Film bits and bobs
Longer version of piece published by Sight & Sound as part of coverage of the Cult programme at the London Film Festival 2015
“Just watch and report back. That simple.”
Still grieving the death of his son after a prolonged illness, and the dissolution of his marriage in the aftermath, Parker (Lindsay Farris) takes on a job that requires him to stay hidden in a dilapidated apartment and observe the woman (Stephanie King) living across the street. Emotionally at sea and unsure about the motives or purpose of his unseen paymaster, Parker becomes increasingly anxious, as his fears and fantasies wash over his reality in waves.

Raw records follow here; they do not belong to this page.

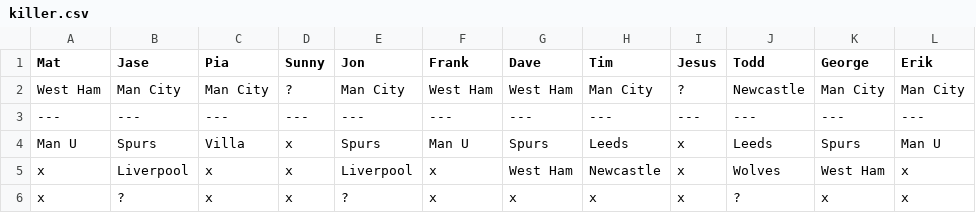
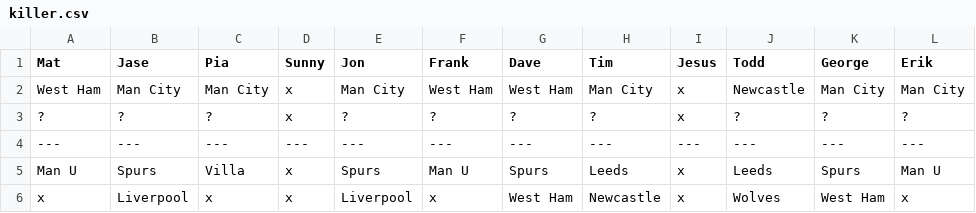
Before and after one commit to matbroughty/fffc, a CSV file: data/killer.csv, drawn as a sheet; only a part is shown; the shorter side is filled out with more unchanged rows.

```diff
--- a/data/killer.csv
+++ b/data/killer.csv
@@ -1,3 +1,4 @@
 Mat,Jase,Pia,Sunny,Jon,Frank,Dave,Tim,Jesus,Todd,George,Erik
-West Ham,Man City,Man City,?,Man City,West Ham,West Ham,Man City,?,Newcastle,Man City,Man City
+West Ham,Man City,Man City,x,Man City,West Ham,West Ham,Man City,x,Newcastle,Man City,Man City
+?,?,?,x,?,?,?,?,x,?,?,?
 ---,---,---,---,---,---,---,---,---,---,---,---
```
Also changed, not shown: data/hpd.csv, data/kent.csv, 3 other files.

My favourite film in this year’s cult line-up, Observance opens with images of waves buffeting and eroding a sandstone coastline. Whether this is a metaphor for grief and madness, or for a life on the rocks, those dark waters (as well as the phrase “gone fishing”) will recur at significant moments in this locked-room mystery, as black bile (a literal translation of the word ‘melancholy’) is seen seeping down the walls of No. 128 Overlook Street, collecting in a jar in Parker’s temporary bedroom, being vomited copiously from Parker’s mouth, or even, in a nightmare vision, pouring from the eyes, nose, mouth and ears of Parker’s dead son.
Observance is both an occult ghost story and a psychodrama in which we are never quite sure which past haunting Parker is the more toxic: his own personal tragedy or his employer’s dark history. Expertly reconjuring and reconfiguring the paranoid spirits of Rear Window (1954), The Shining (1980), The Conversation (1974), Un Chien Andalou (1929) and especially Roman Polanski’s ‘apartment trilogy’, director and co-writer (with Josh Zammit) Joseph Sims-Dennett has crafted a claustrophobic, conspiratorial observation on observing, preoccupied with the act of watching, with the eye (and the mind’s eye), and with the errant trajectory of the male gaze. Observance is an intriguing, elliptical enigma that confronts us with our own complicit voyeurism, even as it leaves us unsure what exactly we have seen – or overlooked. There is nothing simple about it.